"What children need most are the essentials that grandparents provide in abundance. They give unconditional love, kindness, patience, humor, comfort, lessons in life. And, most importantly, cookies." -- Rudolph Giuliani
I've been thinking a lot about my grandmother these days. Actually, 'Granny' was what we affectionately called her. She certainly provided all of the above 'essentials' - in spades. And although, to my knowledge, she never baked a cookie in her life, she could certainly find her way to a shop or a bakery.
Granny was a very funny lady, although I don't think she would ever have described herself that way. She had so many little sayings that she repeated so often that they became solidly entrenched in our family's lexicon. For example, whenever we dropped in for a visit, we would be promptly offered a hot cup of coffee and some kind of (purchased) baked good. And if we declined because of our waistlines she would invariably reply, "Ach! They're fresh! They'll do ye no harm!" So, apparently it was only stale cakes and cookies that put on weight!
This is certainly one of the expressions that has carried on in my life as well as with my siblings. In fact, we have clearly used them so much that they have been picked up by various friends and colleagues. It always sounds so funny to hear other people repeating Granny's words. But maybe that's because they must be said with a thick Scottish brogue to be accurate.
Yes, Granny was a Scot through and through. Born in 1901 in Uddingston, Scotland, a satellite town south of Glasgow. The men in her family had been hardworking coal miners who rarely saw the light of day, let alone their families. They lived in 'council flats' which provided the most basic housing needs, but not much more than that. But even so, she always spoke fondly of 'the old country' and continued to enjoy many of the Scottish foods that she could find here in Canada.
Like Robertson's Golden Shred Orange Marmelade, McVitie's Digestive Biscuits with milk chocolate, Walker's Assorted Shortbread, and Walker's Highland Oatcakes.
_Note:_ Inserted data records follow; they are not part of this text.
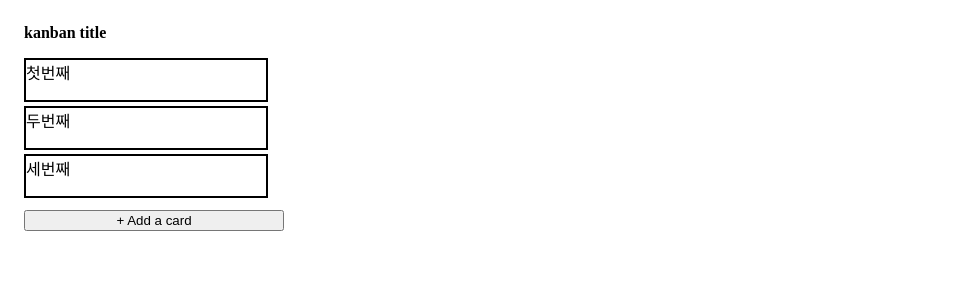
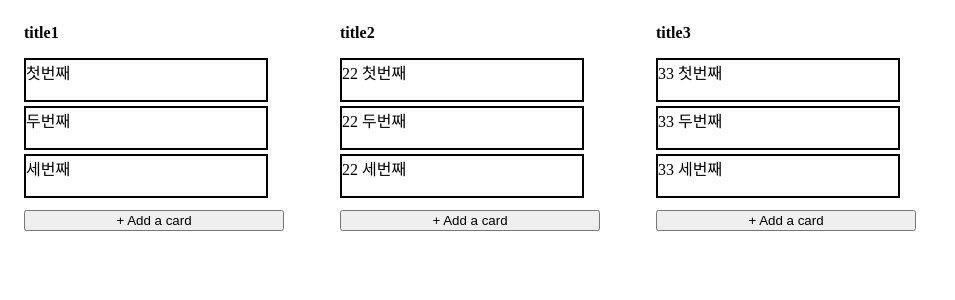
Before and after one commit to HoseokNa/my-kanban, a React (Create React App) app: page / in a window 1280 px wide. Shown: the top 300 px of the page, without its empty margins (0-955 px from the left). Built offline with nearby package versions, Linux system fonts and the light colour scheme.

Commit message:
refactor: KanbanColumn 여러개 가능하도록 수정
- refs: #5

```diff
--- a/src/App.js
+++ b/src/App.js
@@ -1,69 +1,151 @@
+import styled from '@emotion/styled'
 import { useState } from 'react'
 import KanbanColumn from './components/KanbanColumn'
 
-const DUMMY_ITEMS = [
+const DUMMY_DATA = [
+  {
+    id: 1,
+    title: 'title1',
+    kanbanList: [
       { id: 1, content: '첫번째' },
       { id: 2, content: '두번째' },
       { id: 3, content: '세번째' },
+    ],
+  },
+  {
+    id: 2,
+    title: 'title2',
+    kanbanList: [
+      { id: 1, content: '22 첫번째' },
+      { id: 2, content: '22 두번째' },
+      { id: 3, content: '22 세번째' },
+    ],
+  },
+  {
+    id: 3,
+    title: 'title3',
+    kanbanList: [
+      { id: 1, content: '33 첫번째' },
+      { id: 2, content: '33 두번째' },
+      { id: 3, content: '33 세번째' },
+    ],
+  },
 ]
 
 function App() {
-  const [kanbanItems, setKanbanItems] = useState(DUMMY_ITEMS)
-  const [title, setTitle] = useState('kanban title')
-  const updateTitle = (nextTitle) => setTitle(nextTitle)
-  const updateContent = (id, nextContent) => {
-    const nextKanbanItems = kanbanItems.map((item) => {
-      if (item.id !== id) {
+  const [kanbanColumns, setKanbanColumns] = useState(DUMMY_DATA)
+  const updateTitle = (kanbanColumnId, nextTitle) => {
+    const nextKanbanColumns = kanbanColumns.map((kanbanColumn) => {
+      if (kanbanColumn.id !== kanbanColumnId) {
+        return kanbanColumn
+      }
+
+      return { ...kanbanColumn, title: nextTitle }
+    })
+
+    setKanbanColumns(nextKanbanColumns)
+  }
+  const updateContent = (kanbanColumnId, kanbanItemId, nextContent) => {
+    const nextKanbanColumns = kanbanColumns.map((kanbanColumn) => {
+      if (kanbanColumn.id !== kanbanColumnId) {
+        return kanbanColumn
+      }
+
+      const nextKanbanList = kanbanColumn.kanbanList.map((item) => {
+        if (item.id !== kanbanItemId) {
           return item
         }
 
         return { ...item, content: nextContent }
       })
 
-    setKanbanItems(nextKanbanItems)
+      return { ...kanbanColumn, kanbanList: nextKanbanList }
+    })
+
+    setKanbanColumns(nextKanbanColumns)
   }
-  const addKanbanItem = () =>
-    setKanbanItems([
-      ...kanbanItems,
-      { id: kanbanItems.at(-1).id + 1, content: '새로운 카드' },
-    ])
-  const dragKanbanItem = (fromId, toId) => {
+  const addKanbanItem = (kanbanColumnId) => {
+    const nextKanbanColumns = kanbanColumns.map((kanbanColumn) => {
+      if (kanbanColumn.id !== kanbanColumnId) {
+        return kanbanColumn
+      }
+
+      const nextItem = {
+        id: new Date().getMilliseconds(),
+        content: '새로운 카드',
+      }
+
+      return {
+        ...kanbanColumn,
+        kanbanList: [...kanbanColumn.kanbanList, nextItem],
+      }
+    })
+
+    setKanbanColumns(nextKanbanColumns)
+  }
+
+  const dragKanbanItem = (kanbanColumnId, fromId, toId) => {
+    console.log(fromId, toId)
+
     if (fromId === toId) {
       return
     }
 
+    const nextKanbanColumns = kanbanColumns.map((kanbanColumn) => {
+      if (kanbanColumn.id !== kanbanColumnId) {
+        return kanbanColumn
+      }
+
+      const kanbanItems = kanbanColumns.find(
+        ({ id }) => id === kanbanColumnId,
+      ).kanbanList
       const fromIndex = kanbanItems.findIndex(({ id }) => id === fromId)
       const toIndex = kanbanItems.findIndex(({ id }) => id === toId)
       const fromKanbanItem = kanbanItems[fromIndex]
       const nextKanbanItems = kanbanItems.filter(({ id }) => id !== fromId)
       const nexToIndex = nextKanbanItems.findIndex(({ id }) => id === toId)
 
-    if (fromIndex < toIndex) {
-      nextKanbanItems.splice(
+      fromIndex < toIndex
+        ? nextKanbanItems.splice(
             nexToIndex,
             1,
             nextKanbanItems[nexToIndex],
             fromKanbanItem,
           )
-      setKanbanItems(nextKanbanItems)
+        : nextKanbanItems.splice(
+            toIndex,
+            1,
+            fromKanbanItem,
+            nextKanbanItems[toIndex],
+          )
 
-      return
-    }
+      return { ...kanbanColumn, kanbanList: nextKanbanItems }
+    })
 
-    nextKanbanItems.splice(toIndex, 1, fromKanbanItem, nextKanbanItems[toIndex])
-    setKanbanItems(nextKanbanItems)
+    setKanbanColumns(nextKanbanColumns)
   }
 
   return (
+    <Container>
+      {kanbanColumns.map(({ id, title, kanbanList }) => (
         <KanbanColumn
+          key={id}
+          id={id}
           title={title}
-      kanbanList={kanbanItems}
+          kanbanList={kanbanList}
           updateTitle={updateTitle}
           updateContent={updateContent}
           addKanbanItem={addKanbanItem}
           dragKanbanItem={dragKanbanItem}
         />
+      ))}
+    </Container>
   )
 }
 
 export default App
+
+const Container = styled.div`
+  display: flex;
+  gap: 24px;
+`
--- a/src/components/KanbanColumn.js
+++ b/src/components/KanbanColumn.js
@@ -3,6 +3,7 @@ import { useEffect, useRef, useState } from 'react'
 import KanbanItem from './KanbanItem'
 
 const KanbanColumn = ({
+  id,
   title,
   kanbanList,
   updateTitle,
@@ -29,7 +30,7 @@ const KanbanColumn = ({
     }
 
     if (e.key === 'Enter') {
-      updateTitle(inputTitle)
+      updateTitle(id, inputTitle)
       setIsEditMode(false)
     }
   }
@@ -57,17 +58,19 @@ const KanbanColumn = ({
         }}
       />
       <KanbanList>
-        {kanbanList.map(({ id, content }) => (
+        {kanbanList.map(({ id: itemId, content }) => (
           <KanbanItem
-            key={id}
-            id={id}
+            key={itemId}
+            id={itemId}
             content={content}
-            updateContent={updateContent}
-            dragKanbanItem={dragKanbanItem}
+            updateContent={(itemId, nextContent) =>
+              updateContent(id, itemId, nextContent)
+            }
+            dragKanbanItem={(fromId, toId) => dragKanbanItem(id, fromId, toId)}
           />
         ))}
       </KanbanList>
-      <AddButton onClick={addKanbanItem}>+ Add a card</AddButton>
+      <AddButton onClick={() => addKanbanItem(id)}>+ Add a card</AddButton>
     </Container>
   )
 }
```
Lines whose indentation alone changed are shown as unchanged.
I always have a laugh when I see a package of these oatcakes as it takes me back to my twenties - to a shopping trip with Granny to the Marks and Spencer here in London at the old Wellington Square Mall. She loved that store! I can see her now, bustling about, filling up her basket with Scottish goodies. But she stopped in her tracks when she realized that they were out of her favourite red-tartanned Highland Oatcakes.
I was sent to seek out a salesperson to inquire if there were, perhaps, a stash of them hidden in a back room. The clerk apologized for the lack of stock, but very graciously pointed out another shelf which was packed full of green-tartanned packages of Irish oatcakes.
I can still recall the perplexed expression on the young lady's face when Granny responded by saying, "Ach! Nae! These won't do." Said the clerk, "But, as you can see from the box, they are the very same thing! They simply come in a green box rather than in a red box." I could definitely sense some exasperation coming through, but this was totally lost on Granny.
"Nae, nae," she replied. "Nae. I'll just have tae do without and come back another time when you have the Scottish oatcakes in."
At this point I tried some gentle cajoling because I knew it would be either myself or my sister, Kathie, who would be driving her back to Marks and Spencer (a 200 km. round trip). And, besides, I knew how much she enjoyed an oatcake with some Robertson's marmalade, or a bit of cheese with her favourite beverage - a cup of coffee.
But she wouldn't budge an inch. Granny was like that. Absolutely immovable once her mind was made up. I tried everything I could think of to convince her that these Irish oatcakes were absolutely the same product, produced by the same company, in fact, and that the only difference was the green vs red box.
I was unsuccessful. "But why??" I wanted to know. "Why won't you just try them?"
"They're Irish!" she replied. And that was that.
And so, in memory of Granny and that memorable trip to Marks and Spencer, I am giving you a recipe for 'Irish Oatcakes' this week. I'm sure they will be delightful with marmalade, or a bit of cheese, or whatever else may take your fancy.
And I'm kind of hoping that from 'across the veil' I can make Granny smile. Or maybe even chuckle. Because that would be really funny.